In Europe, rather than inter partes review and district court litigation on validity, there are opposition proceedings at the European Patent Office (EPO) and nullity proceedings in European national courts.

Oppositions

Oppositions are the most similar1 European procedure to U.S. post-grant proceedings like IPR.  So it’s instructive to examine how many European patents are opposed and the outcomes of those oppositions.

Fortunately, the EPO makes available detailed statistics on exactly these questions.  Approximately 4% of European patents are opposed, and of those, approximately 32% of oppositions are not instituted.2  27% of oppositions result in a final decision invalidating all claims of the patent, while the remaining 40% of patents are modified in some form and maintained as patents.3   (EPO opposition statistics appear to omit patents where the parties settled mid-proceeding.) Each year, the EPO handles approximately 4,000 oppositions, meaning that approximately 1,100 European patents are invalidated in their entirety on a yearly basis.4

Nullity

Currently, nullity proceedings occur in national courts (most frequently the German courts).  These somewhat resemble an invalidity claim in a U.S. court, though with significant differences regarding court procedures and the composition of the relevant judicial body.  Data on European court proceedings can be difficult to obtain; as a result, it can be difficult to estimate outcome rates for nullity actions.  One study, examining German nullity data,5 found that—excluding cases that settled or were otherwise withdrawn—24% of challenged patents were entirely valid, 37% were partly valid and partly invalid, and 39% were completely invalid.

While inexact because of these two separate systems, a split of 33%/33%/33% is a good rule of thumb for outcomes in European patent challenges.  One third of the time the patent is entirely valid, one third of the time it’s entirely invalid, and one third of the time you get a mixed result.

U.S. District Courts

While Oil States has made clear that neither an Article III judge nor a jury is required when invalidating a U.S. patent, district court judges still decide validity issues on a regular basis.  The most comprehensive study of outcomes I am aware of, authored by Professors John Allison, Mark Lemley, and David Schwartz, examined every merits decision on every patent case filed in the years 2008 and 2009.  This data set included decisions at all stages, from summary judgment to jury decisions.
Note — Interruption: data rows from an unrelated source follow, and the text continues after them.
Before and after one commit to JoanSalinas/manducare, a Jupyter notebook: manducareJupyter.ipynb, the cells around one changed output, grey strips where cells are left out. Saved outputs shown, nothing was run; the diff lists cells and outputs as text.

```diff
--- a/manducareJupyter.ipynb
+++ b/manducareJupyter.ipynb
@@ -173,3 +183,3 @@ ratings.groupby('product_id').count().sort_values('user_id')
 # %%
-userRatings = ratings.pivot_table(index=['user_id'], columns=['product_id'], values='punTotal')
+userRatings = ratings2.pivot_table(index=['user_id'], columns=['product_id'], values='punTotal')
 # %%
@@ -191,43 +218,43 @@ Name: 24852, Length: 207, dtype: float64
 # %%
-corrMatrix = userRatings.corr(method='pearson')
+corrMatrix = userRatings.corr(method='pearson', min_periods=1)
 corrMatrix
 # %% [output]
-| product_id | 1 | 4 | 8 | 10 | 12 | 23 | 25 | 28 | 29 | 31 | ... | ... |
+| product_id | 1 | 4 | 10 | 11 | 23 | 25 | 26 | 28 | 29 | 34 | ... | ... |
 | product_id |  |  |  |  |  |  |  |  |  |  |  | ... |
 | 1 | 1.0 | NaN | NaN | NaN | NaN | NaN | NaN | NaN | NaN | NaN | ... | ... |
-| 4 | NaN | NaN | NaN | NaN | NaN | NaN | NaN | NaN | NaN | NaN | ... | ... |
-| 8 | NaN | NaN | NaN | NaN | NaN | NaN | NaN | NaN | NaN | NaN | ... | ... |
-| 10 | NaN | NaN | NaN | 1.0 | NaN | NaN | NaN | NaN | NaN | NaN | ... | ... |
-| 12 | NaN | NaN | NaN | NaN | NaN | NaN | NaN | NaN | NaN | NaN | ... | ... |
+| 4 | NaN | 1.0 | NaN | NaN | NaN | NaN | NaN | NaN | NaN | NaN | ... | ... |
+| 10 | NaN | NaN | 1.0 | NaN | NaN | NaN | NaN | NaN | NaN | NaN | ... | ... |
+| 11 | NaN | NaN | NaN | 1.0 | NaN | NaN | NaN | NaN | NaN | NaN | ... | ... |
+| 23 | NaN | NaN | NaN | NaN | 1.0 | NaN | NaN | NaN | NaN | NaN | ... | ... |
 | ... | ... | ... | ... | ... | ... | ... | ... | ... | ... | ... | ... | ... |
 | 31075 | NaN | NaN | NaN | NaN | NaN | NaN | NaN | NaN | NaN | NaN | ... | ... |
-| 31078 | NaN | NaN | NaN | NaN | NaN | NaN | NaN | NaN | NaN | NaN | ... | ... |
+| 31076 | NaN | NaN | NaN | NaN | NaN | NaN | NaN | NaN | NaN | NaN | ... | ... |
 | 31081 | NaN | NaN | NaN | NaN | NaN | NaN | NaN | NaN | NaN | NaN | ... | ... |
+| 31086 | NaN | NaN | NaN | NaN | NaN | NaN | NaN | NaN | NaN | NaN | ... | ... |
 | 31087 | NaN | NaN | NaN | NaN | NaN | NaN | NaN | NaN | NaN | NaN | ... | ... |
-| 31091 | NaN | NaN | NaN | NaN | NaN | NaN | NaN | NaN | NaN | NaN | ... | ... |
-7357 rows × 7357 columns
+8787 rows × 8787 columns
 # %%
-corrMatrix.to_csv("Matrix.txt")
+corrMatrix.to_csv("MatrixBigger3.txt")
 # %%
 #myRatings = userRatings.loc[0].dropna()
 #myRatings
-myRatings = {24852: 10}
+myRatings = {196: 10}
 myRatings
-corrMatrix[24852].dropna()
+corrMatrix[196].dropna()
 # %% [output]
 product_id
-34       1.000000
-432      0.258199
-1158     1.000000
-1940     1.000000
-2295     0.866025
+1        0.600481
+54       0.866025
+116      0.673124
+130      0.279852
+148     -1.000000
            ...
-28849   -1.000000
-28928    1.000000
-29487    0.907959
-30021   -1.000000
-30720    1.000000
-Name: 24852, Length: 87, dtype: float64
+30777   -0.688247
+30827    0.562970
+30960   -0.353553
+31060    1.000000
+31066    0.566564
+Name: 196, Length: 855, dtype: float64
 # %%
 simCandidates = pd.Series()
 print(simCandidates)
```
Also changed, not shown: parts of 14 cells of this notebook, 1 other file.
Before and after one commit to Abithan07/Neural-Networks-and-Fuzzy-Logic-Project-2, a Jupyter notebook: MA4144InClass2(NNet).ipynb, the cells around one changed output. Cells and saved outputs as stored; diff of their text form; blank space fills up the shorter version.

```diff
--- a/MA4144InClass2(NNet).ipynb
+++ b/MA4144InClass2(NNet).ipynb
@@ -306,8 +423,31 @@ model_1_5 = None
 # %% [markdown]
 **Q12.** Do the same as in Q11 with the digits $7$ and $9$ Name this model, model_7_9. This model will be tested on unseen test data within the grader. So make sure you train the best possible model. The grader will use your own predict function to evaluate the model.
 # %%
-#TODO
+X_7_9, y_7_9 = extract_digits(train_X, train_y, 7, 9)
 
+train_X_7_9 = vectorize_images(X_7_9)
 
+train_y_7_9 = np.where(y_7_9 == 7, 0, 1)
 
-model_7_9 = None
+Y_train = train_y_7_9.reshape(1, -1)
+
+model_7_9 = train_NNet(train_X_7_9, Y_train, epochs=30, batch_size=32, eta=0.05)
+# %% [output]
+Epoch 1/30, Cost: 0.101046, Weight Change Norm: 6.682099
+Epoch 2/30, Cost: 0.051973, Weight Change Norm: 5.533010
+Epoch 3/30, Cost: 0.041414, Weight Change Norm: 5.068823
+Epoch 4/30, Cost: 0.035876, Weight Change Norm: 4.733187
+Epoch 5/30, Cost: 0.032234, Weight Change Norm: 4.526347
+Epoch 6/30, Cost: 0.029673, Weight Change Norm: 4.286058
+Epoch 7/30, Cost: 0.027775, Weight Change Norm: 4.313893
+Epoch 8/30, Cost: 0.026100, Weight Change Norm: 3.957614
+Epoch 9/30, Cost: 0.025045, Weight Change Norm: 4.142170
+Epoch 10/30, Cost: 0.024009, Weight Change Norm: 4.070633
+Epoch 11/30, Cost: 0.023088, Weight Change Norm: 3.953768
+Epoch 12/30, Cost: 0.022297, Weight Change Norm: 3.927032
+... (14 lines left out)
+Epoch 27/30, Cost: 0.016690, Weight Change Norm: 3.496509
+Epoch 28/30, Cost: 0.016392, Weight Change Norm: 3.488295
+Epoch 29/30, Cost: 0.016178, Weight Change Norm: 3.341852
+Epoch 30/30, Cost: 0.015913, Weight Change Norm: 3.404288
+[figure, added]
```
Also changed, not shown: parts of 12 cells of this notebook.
And the result?

When a patent is challenged as invalid, district courts agree that it was in fact invalid 42.6% of the time.

So when courts in the U.S. look at patents, just like European courts, it appears that a little more than 40% of the time, the court finds the patent should not have been granted.6

That brings us to the PTAB.

PTAB

The PTAB provides regularly updated, highly granular statistics on case outcomes.  Their waterfall chart gives the total breakdown of all filed petitions. The below chart, taken from the USPTO’s February 2018 statistics, shows the per-petition breakdown.

PTAB Waterfall Chart

Removing PTAB Data That Isn’t About What The PTAB Does

Obviously, petitions that are still open aren’t relevant to determining PTAB outcomes on a percentage basis.  Similarly, petitions which have been joined to other petitions will never receive a separate judgment; if we care about what the PTAB chooses to do, it’s irrelevant whether they’re deciding on one petition or three joined petitions, it remains a single decision.7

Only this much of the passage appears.